Published Online: Tuesday, February 1, 2005

A study involving sleep for the National Aeronautics and Space Administration (NASA) indicated that the body has a harder time adjusting to different sleep times than originally perceived. NASA has been instructing astronauts to begin going to bed 2 hours later than normal over a period of time to prepare for their desired sleep schedule. Reporting in Aviation, Space and Environmental Medicine (December 2004), lead investigator Timothy Monk, PhD, said this may not be the best approach.

In the first phase of the study, the participants shifted sleep on 2- hour blocks, but the result was poor sleep quality and not being as alert. The results of this part of the study showed that the body only adjusts itself by 1 hour a night—not the 2 of NASA's current recommendations. The second phase of the study altered sleep in 30- minute blocks; the final phase in progress now will alter sleep in one abrupt movement. Dr. Monk said that the study can be applied to anyone who must change schedules.

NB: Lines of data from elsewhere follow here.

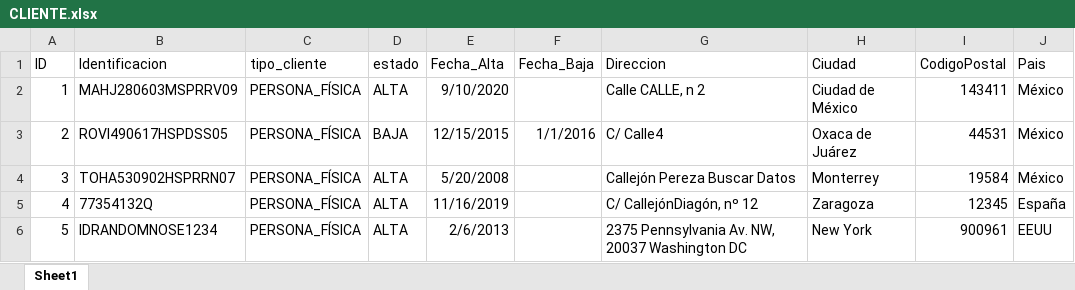
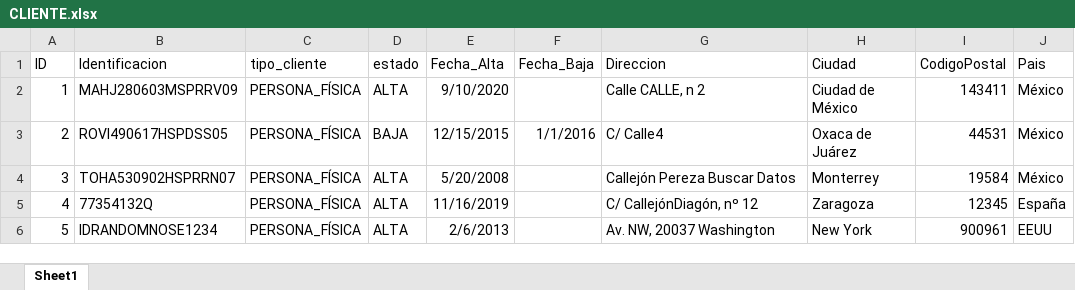
Before and after one commit to AngelSergioSM/ABD, an Excel workbook: Datos/CLIENTE.xlsx, sheet Sheet1, drawn as a sheet; values as stored, in another font and other column widths than the file's, no borders; the diff names each change by its address in the sheet, - before the commit and + after, or states it on an @@ line.

```diff
--- a/Datos/CLIENTE.xlsx (sheet Sheet1)
+++ b/Datos/CLIENTE.xlsx (sheet Sheet1)
-G6 (Direccion): 2375 Pennsylvania Av. NW, 20037 Washington DC
+G6 (Direccion): Av. NW, 20037 Washington
```
Also changed, not shown: Datos/TRANSACCION.xlsx, 2 other files.
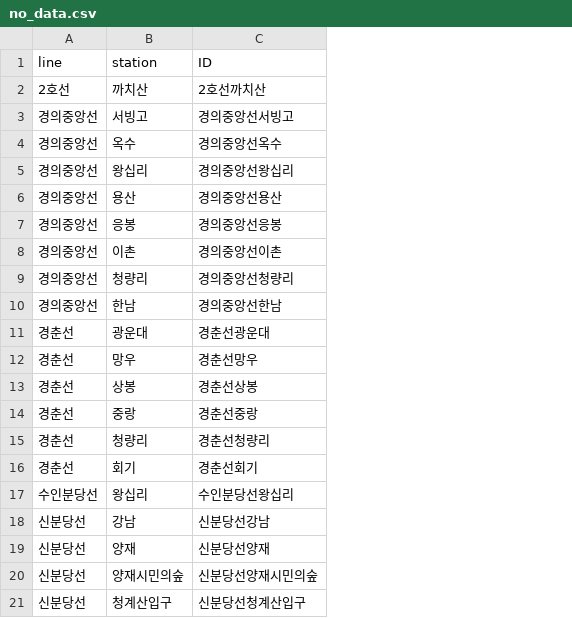
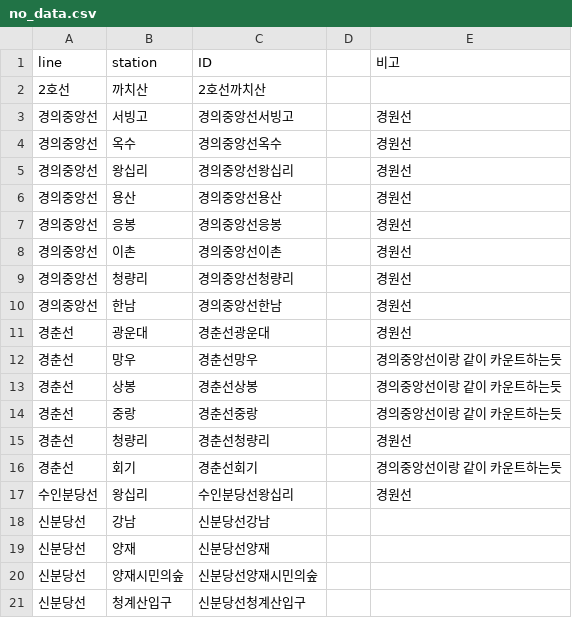
Before and after one commit to yoona3316/Datamining_subway, a CSV file: data/no_data.csv, drawn as a sheet; the diff names each change by its address in the sheet, - before the commit and + after, or states it on an @@ line.

Commit message:
update no_data

```diff
--- a/data/no_data.csv
+++ b/data/no_data.csv
+column D, empty
+column E (비고), rows 3-17: 경원선 | 경원선 | 경원선 | 경원선 | 경원선 | 경원선 | 경원선 | 경원선 | 경원선 | 경의중앙선이랑 같이 카운트하는듯 | 경의중앙선이랑 같이 카운트하는듯 | 경의중앙선이랑 같이 카운트하는듯 | 경원선 | 경의중앙선이랑 같이 카운트하는듯 | 경원선
```
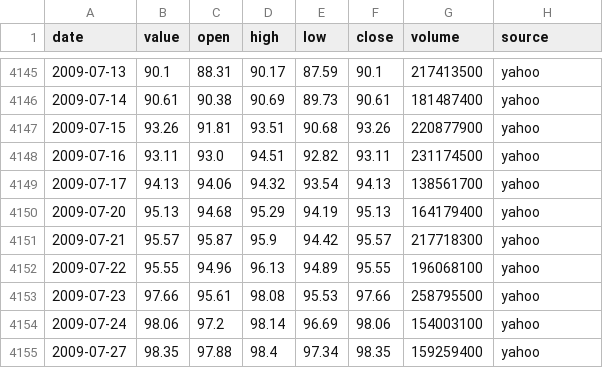
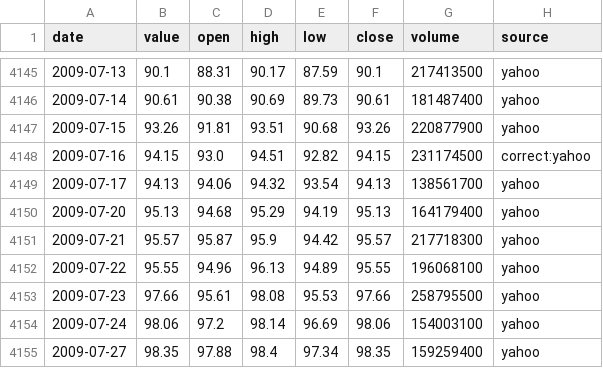
Before and after one commit to stonebridgelin/market-risk, a CSV file: data/market/daily/SPY.csv, drawn as a sheet; only a part is shown, gaps mark what is left out.

```diff
--- a/data/market/daily/SPY.csv
+++ b/data/market/daily/SPY.csv
@@ -4147,3 +4147,3 @@ date,value,open,high,low,close,volume,source
 2009-07-15,93.26,91.81,93.51,90.68,93.26,220877900,yahoo
-2009-07-16,93.11,93.0,94.51,92.82,93.11,231174500,yahoo
+2009-07-16,94.15,93.0,94.51,92.82,94.15,231174500,correct:yahoo
 2009-07-17,94.13,94.06,94.32,93.54,94.13,138561700,yahoo
```
Also changed, not shown: data/market/daily/QQQ.csv, data/market/daily/RSP.csv, 14 other files.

"Many of us find that we have to change our sleep schedule, perhaps to accommodate work or school start times, or a change in our commute time," he said. "We often wonder if we should make the change all at once, or more gradually over several days or weeks. This research has the eventual aim of helping us make that decision."

Latest Articles
Donnie Calhoun, RPh, PD, National Community Pharmacists Association (NCPA) Foundation vice president, discusses how pharmacists can prepare themselves and their business before, during, and after a disaster.
Ken Whittemore Jr, Surescript's senior vice president of professional and regulatory affairs, talks about some new transactions available that can help pharmacists.
In case you got caught up in the Thanksgiving holiday rush, here are the top trending stories you may have missed in November:
Bryan Ziegler, PharmD, executive director of Kennedy Pharmacy Innovation Center, provides some resources for community pharmacists to use when implementing new collaborative services with primary care providers.
Latest Issues